BTS, a part of the Research and Innovative Technology Administration, reported that the value of U.S. surface transportation trade with Canada and Mexico in January 2011 rose 42.7 percent in two years from January 2009, which at $47.5 billion had the lowest amount of trade of any month since January 2004. Trade value in January 2011 was up 4.0 percent from the early recession level of January 2008.
The value of U.S. surface transportation trade with Canada and Mexico in January was up 10.7 percent compared to January 2006, and up 46.2 percent compared to January 2001. Imports in January were up 36.6 percent compared to January 2001, while exports were up 59.6 percent.
U.S.-Canada surface transportation trade totaled $40.3 billion in January, up 17.8 percent compared to January 2010; Michigan led all states in surface trade with Canada in January with $5.0 billion. U.S.-Mexico surface transportation trade totaled $27.5 billion in January, up 22.1 percent compared to January 2010; Texas led all states in surface trade with Mexico in January with $9.6 billion.
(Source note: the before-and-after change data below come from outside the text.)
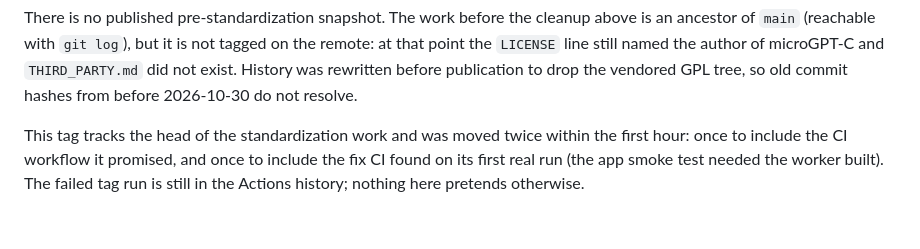
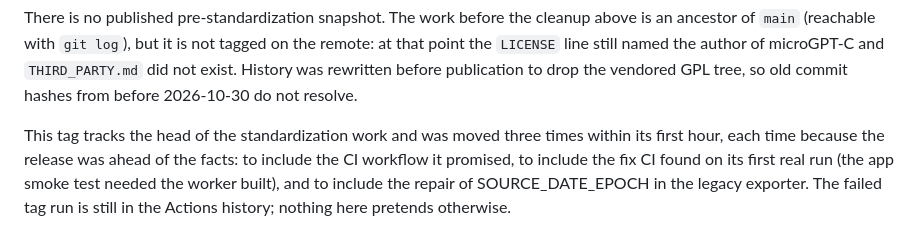
Before and after one commit to weifeng233/tritnet-mcu, a Markdown page: .github/release-notes-v0.2.0.md, the part around the change. Rendered like a GitHub page.

Commit message:
docs: record the third move of the v0.2.0 tag
The tag was still three commits behind the work it describes, including the repair
of the SOURCE_DATE_EPOCH path. Rather than leave a release containing a known bug,
the tag moves once more and the release notes say so -- with the reason for each
move, because a tag that moves silently is worse than one that moves.

```diff
--- a/.github/release-notes-v0.2.0.md
+++ b/.github/release-notes-v0.2.0.md
@@ -57,7 +57,9 @@ at that point the `LICENSE` line still named the author of microGPT-C and
 `THIRD_PARTY.md` did not exist. History was rewritten before publication to drop the
 vendored GPL tree, so old commit hashes from before 2026-10-30 do not resolve.
 
-This tag tracks the head of the standardization work and was moved twice within the
-first hour: once to include the CI workflow it promised, and once to include the fix
-CI found on its first real run (the app smoke test needed the worker built). The
-failed tag run is still in the Actions history; nothing here pretends otherwise.
+This tag tracks the head of the standardization work and was moved three times within
+its first hour, each time because the release was ahead of the facts: to include the CI
+workflow it promised, to include the fix CI found on its first real run (the app smoke
+test needed the worker built), and to include the repair of SOURCE_DATE_EPOCH in the
+legacy exporter. The failed tag run is still in the Actions history; nothing here
+pretends otherwise.
```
The TransBorder Freight Data are a subset of official U.S. foreign trade statistics released by the U.S. Census Bureau. New data are tabulated monthly, and historical data are not adjusted for inflation. Surface transportation includes freight movements by truck, rail, pipeline, mail, Foreign Trade Zones and other; in January, 85.1 percent of U.S. trade by value with Canada and Mexico moved on land.